Vilaine Valley
©Vilaine Valley|Noé C. Photography

The Vilaine Valley

The Vilaine river is the link between majestic landscapes, charming villages and towns steeped in history. The valley is the starting point for many walks. Set off to discover exceptional nature, tamed and preserved by humans for your greatest pleasure.


The Vilaine was one of the first rivers to be canalised in France and offers landscapes of rare beauty, sculpting its bed in one of the oldest geological massifs in France. An adventure in blue and green, sometimes with a wild side: at the site of Corbinières, the watercourse cuts deeply into the sandstone and blue shale; 70 metres higher, the pinewood cliffs are reflected in the river. Protected since 1982, these 770 hectares are home to a wealth of fauna and flora, over which one of the most beautiful viaducts in France spans.

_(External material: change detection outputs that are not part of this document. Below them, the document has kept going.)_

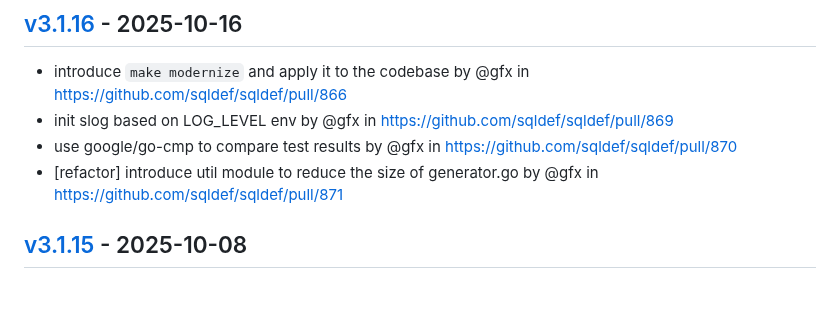
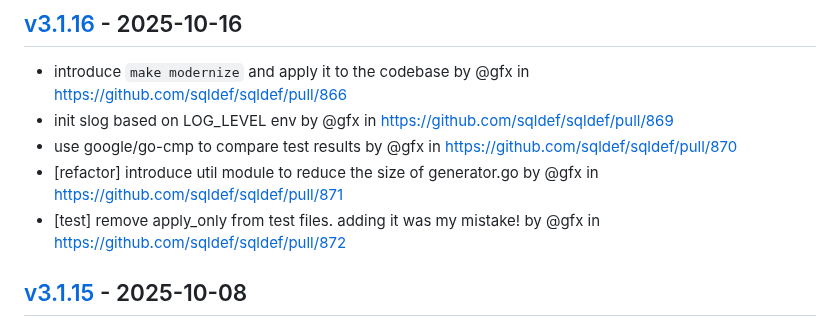
Before and after one commit to sqldef/sqldef, a Markdown page: CHANGELOG.md, the part around the change. Rendered like a GitHub page; blank space fills up the shorter version.

Commit message:
[tagpr] update CHANGELOG.md

```diff
--- a/CHANGELOG.md
+++ b/CHANGELOG.md
@@ -3,6 +3,7 @@
 - init slog based on LOG_LEVEL env by @gfx in https://github.com/sqldef/sqldef/pull/869
 - use google/go-cmp to compare test results by @gfx in https://github.com/sqldef/sqldef/pull/870
 - [refactor] introduce util module to reduce the size of generator.go by @gfx in https://github.com/sqldef/sqldef/pull/871
+- [test] remove apply_only from test files. adding it was my mistake! by @gfx in https://github.com/sqldef/sqldef/pull/872
 
 ## [v3.1.15](https://github.com/sqldef/sqldef/compare/v3.1.14...v3.1.15) - 2025-10-08
 - add `postgres:18` to the test matrix, and drop `postgres:12` by @gfx in https://github.com/sqldef/sqldef/pull/785
```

The Gannedel marsh is home to a quantity of bird species; in this universe lined by hillsides and bocage plains and where water lilies, primrose willow, willows and reeds flourish, life abounds.

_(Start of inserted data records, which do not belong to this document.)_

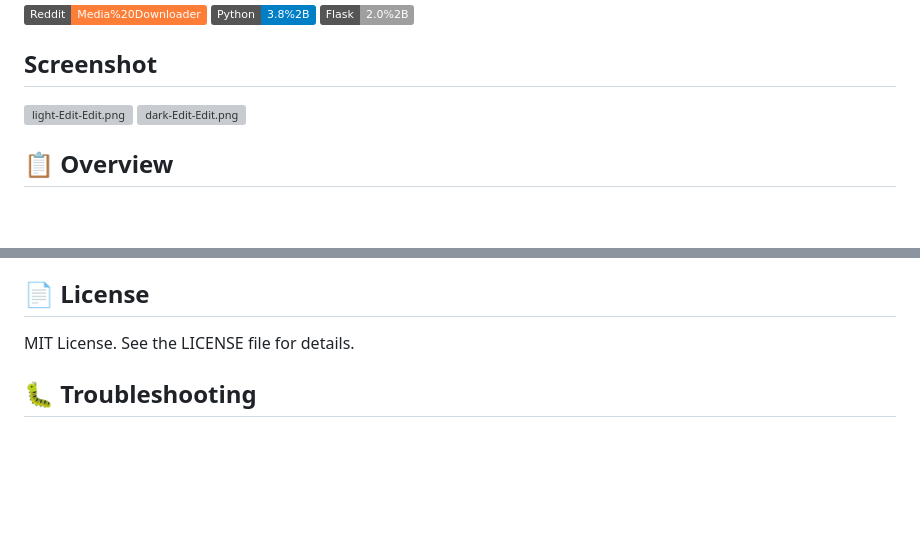
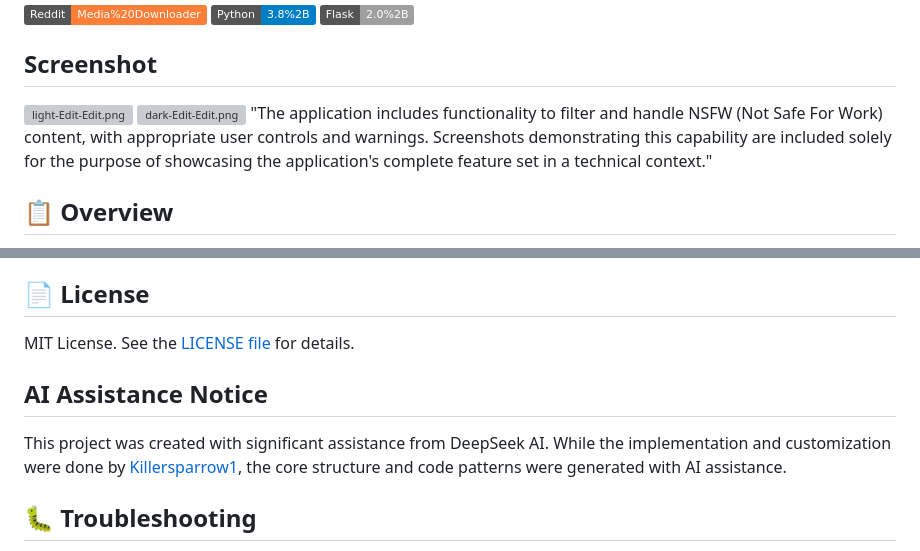
Before and after one commit to Killersparrow1/reddit-media-downloader-V1.1, a Markdown page: README.md, 2 parts joined by grey strips. Rendered like a GitHub page; badges without logos; blank space fills up the shorter version; grey boxes are pictures that could not be loaded.

```diff
--- a/README.md
+++ b/README.md
@@ -10,6 +10,7 @@ A browser-based tool to download media from Reddit users with a modern, responsi
 
 [![light-Edit-Edit.png](https://i.postimg.cc/KjXRnLkF/light-Edit-Edit.png)](https://postimg.cc/9Rpm2DYN)
 [![dark-Edit-Edit.png](https://i.postimg.cc/14h5qZdz/dark-Edit-Edit.png)](https://postimg.cc/wR2dCngK)
+"The application includes functionality to filter and handle NSFW (Not Safe For Work) content, with appropriate user controls and warnings. Screenshots demonstrating this capability are included solely for the purpose of showcasing the application's complete feature set in a technical context."
 
 ## 📋 Overview
 Reddit Media Downloader is a Python Flask application that allows users to download images and videos from any Reddit user's posts. It features a modern glass-morphism UI with dark mode support, bulk downloading capabilities, and filtering options.
@@ -118,7 +119,13 @@ As this is a learning project, contributions and suggestions are welcome! Submit
 - All open-source projects that inspired this tool
 
 ## 📄 License
-MIT License. See the LICENSE file for details.
+MIT License. See the [LICENSE file](https://github.com/Killersparrow1/reddit-media-downloader-V1.1/blob/main/LICENSE) for details.
+
+## AI Assistance Notice
+
+This project was created with significant assistance from DeepSeek AI.
+While the implementation and customization were done by [Killersparrow1](https://github.com/Killersparrow1),
+the core structure and code patterns were generated with AI assistance.
 
 ## 🐛 Troubleshooting
 **API Connection Errors:** Verify credentials and `app.py` placeholders
```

The route accompanies this variety of scenery, suddenly moving away and rising to allow the walker to admire the bocage landscape on the horizon, emerging from the bottom of an emerald vault.

In Saint-Jacques-de-la-Lande, the river seems to scatter and multiply into a multitude of ponds that border its bed, while in Courbe (Bourg-des-Comptes), it becomes a wide loop lined with steep hills and gravel quarries.

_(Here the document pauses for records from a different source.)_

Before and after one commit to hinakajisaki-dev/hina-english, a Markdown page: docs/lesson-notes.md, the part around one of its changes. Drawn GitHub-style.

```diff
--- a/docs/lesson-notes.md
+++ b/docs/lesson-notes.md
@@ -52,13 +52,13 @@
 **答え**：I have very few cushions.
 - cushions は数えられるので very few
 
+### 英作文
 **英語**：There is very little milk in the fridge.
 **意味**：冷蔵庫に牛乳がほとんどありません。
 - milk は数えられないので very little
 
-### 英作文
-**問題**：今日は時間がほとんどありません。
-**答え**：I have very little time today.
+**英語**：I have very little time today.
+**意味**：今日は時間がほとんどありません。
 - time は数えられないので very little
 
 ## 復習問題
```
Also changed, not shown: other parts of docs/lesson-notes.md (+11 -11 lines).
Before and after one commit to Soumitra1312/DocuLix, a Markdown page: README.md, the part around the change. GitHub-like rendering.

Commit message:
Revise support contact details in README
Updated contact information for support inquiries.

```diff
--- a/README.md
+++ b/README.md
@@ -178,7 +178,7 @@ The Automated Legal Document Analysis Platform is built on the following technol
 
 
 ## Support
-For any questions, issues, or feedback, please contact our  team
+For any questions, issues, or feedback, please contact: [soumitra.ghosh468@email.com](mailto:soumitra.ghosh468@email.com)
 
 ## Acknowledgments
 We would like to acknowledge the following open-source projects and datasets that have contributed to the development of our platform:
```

Redon, at the crossroads of the waterways of Western France with the Nantes-Brest canal and the Channel-Ocean link, was the maritime port of Rennes. The Grand’Rue and its half-timbered houses, the shipowners’ buildings on Quai Duguay-Trouin with beautiful wrought iron balconies, Richelieu tower, Carmoy hotel, etc. are reminders of the city’s prestigious past. Today, pleasure boating has replaced the working barges. Redon is a religious city and very early on equipped itself with buildings in line with its strategic importance, between Vilaine and Oust.

The village of Langon has a more modest but equally as charming religious heritage with Saint Pierre’s church and Saint Agathe’s chapel. Not far from here, the Port-de-Roche metal bridge elegantly spans the river. Before stopping at Pléchâtel, you’ll pass the port of Guipry-Messac, on the salt workers’ route. In Pont-Réan, the Boël water gap is one of the most picturesque landscapes in the valley and the starting point for many walks.